* [What the task asks]:
All lines in the records that carry the string "corpus" are to be shown.

* [Provided entries]:

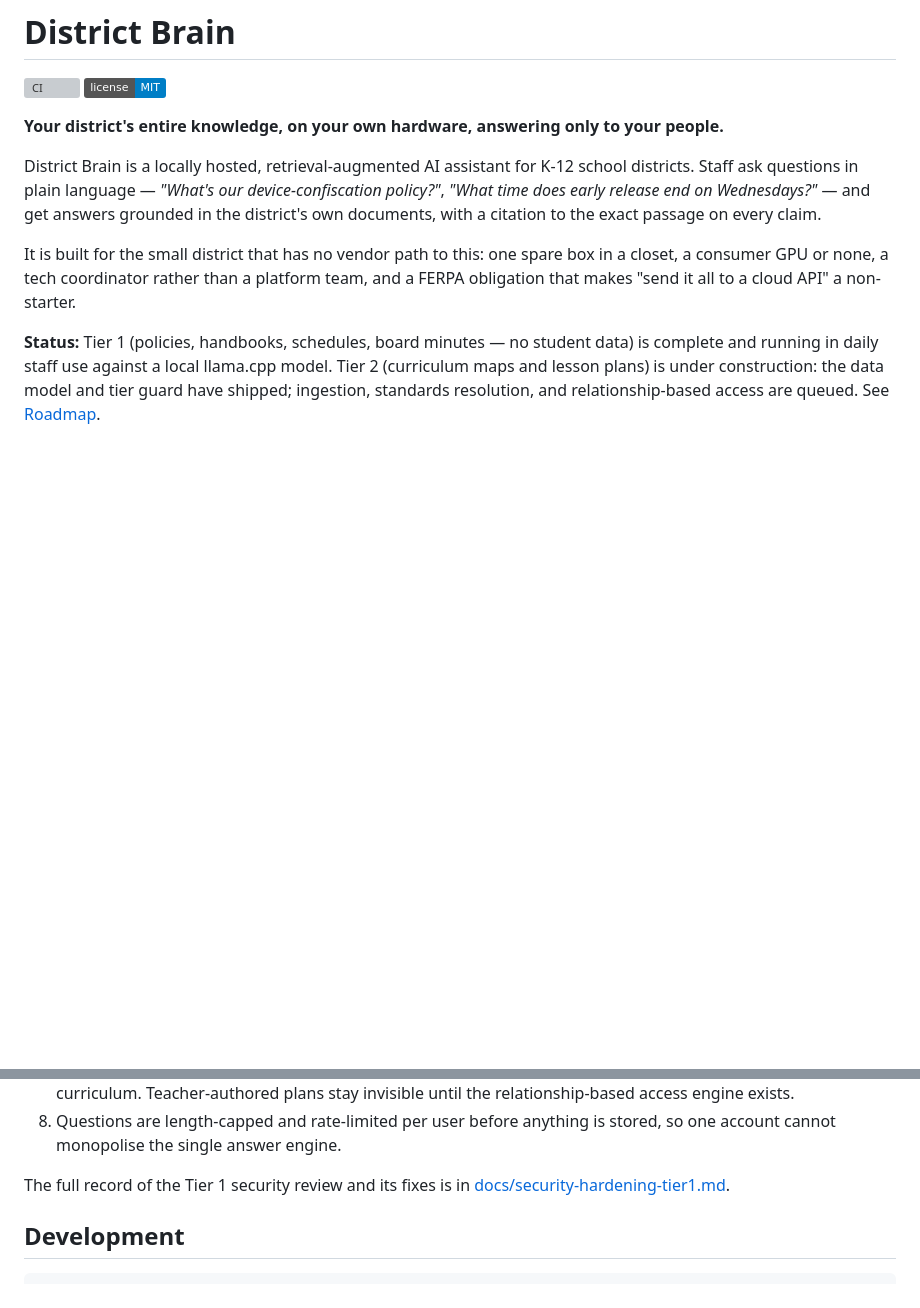
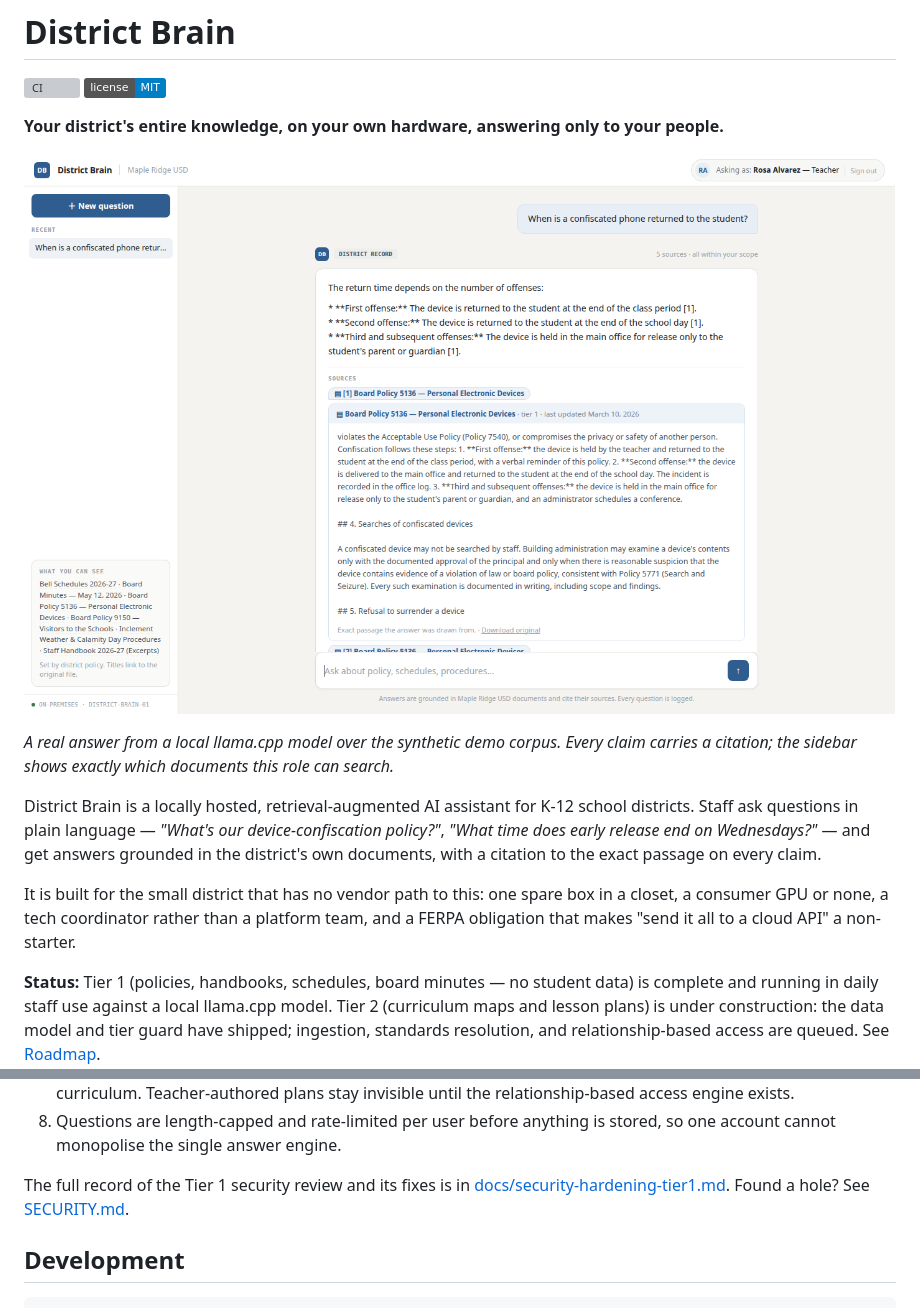
Before and after one commit to ZachRouan/district-brain, a Markdown page: README.md, 2 parts joined by grey strips. Rendered like a GitHub page; pictures changed too: docs/images/chat.png (added); badges without logos; blank space fills up the shorter version; grey boxes are pictures that could not be loaded.

Commit message:
Add a screenshot of a cited answer to the README
Rendered against the synthetic demo corpus with a local llama.cpp model; the
hostname in the footer is a placeholder.

```diff
--- a/README.md
+++ b/README.md
@@ -4,6 +4,10 @@
 [![License: MIT](https://img.shields.io/badge/license-MIT-blue.svg)](LICENSE)
 
 **Your district's entire knowledge, on your own hardware, answering only to your people.**
+
+![A teacher asks when a confiscated phone is returned; the answer cites Board Policy 5136 with the exact passage, its tier, and its last-updated date](docs/images/chat.png)
+
+*A real answer from a local llama.cpp model over the synthetic demo corpus. Every claim carries a citation; the sidebar shows exactly which documents this role can search.*
 
 District Brain is a locally hosted, retrieval-augmented AI assistant for K-12 school
 districts. Staff ask questions in plain language — *"What's our device-confiscation
@@ -133,7 +137,8 @@ Full setup, operations, and hand-off documentation: **[docs/runbook.md](docs/run
    account cannot monopolise the single answer engine.
 
 The full record of the Tier 1 security review and its fixes is in
-[docs/security-hardening-tier1.md](docs/security-hardening-tier1.md).
+[docs/security-hardening-tier1.md](docs/security-hardening-tier1.md). Found a hole? See
+[SECURITY.md](SECURITY.md).
 
 ## Development
 
```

* [Result below]:
Rendered against the synthetic demo corpus with a local llama.cpp model; the
+*A real answer from a local llama.cpp model over the synthetic demo corpus. Every claim carries a citation; the sidebar shows exactly which documents this role can search.*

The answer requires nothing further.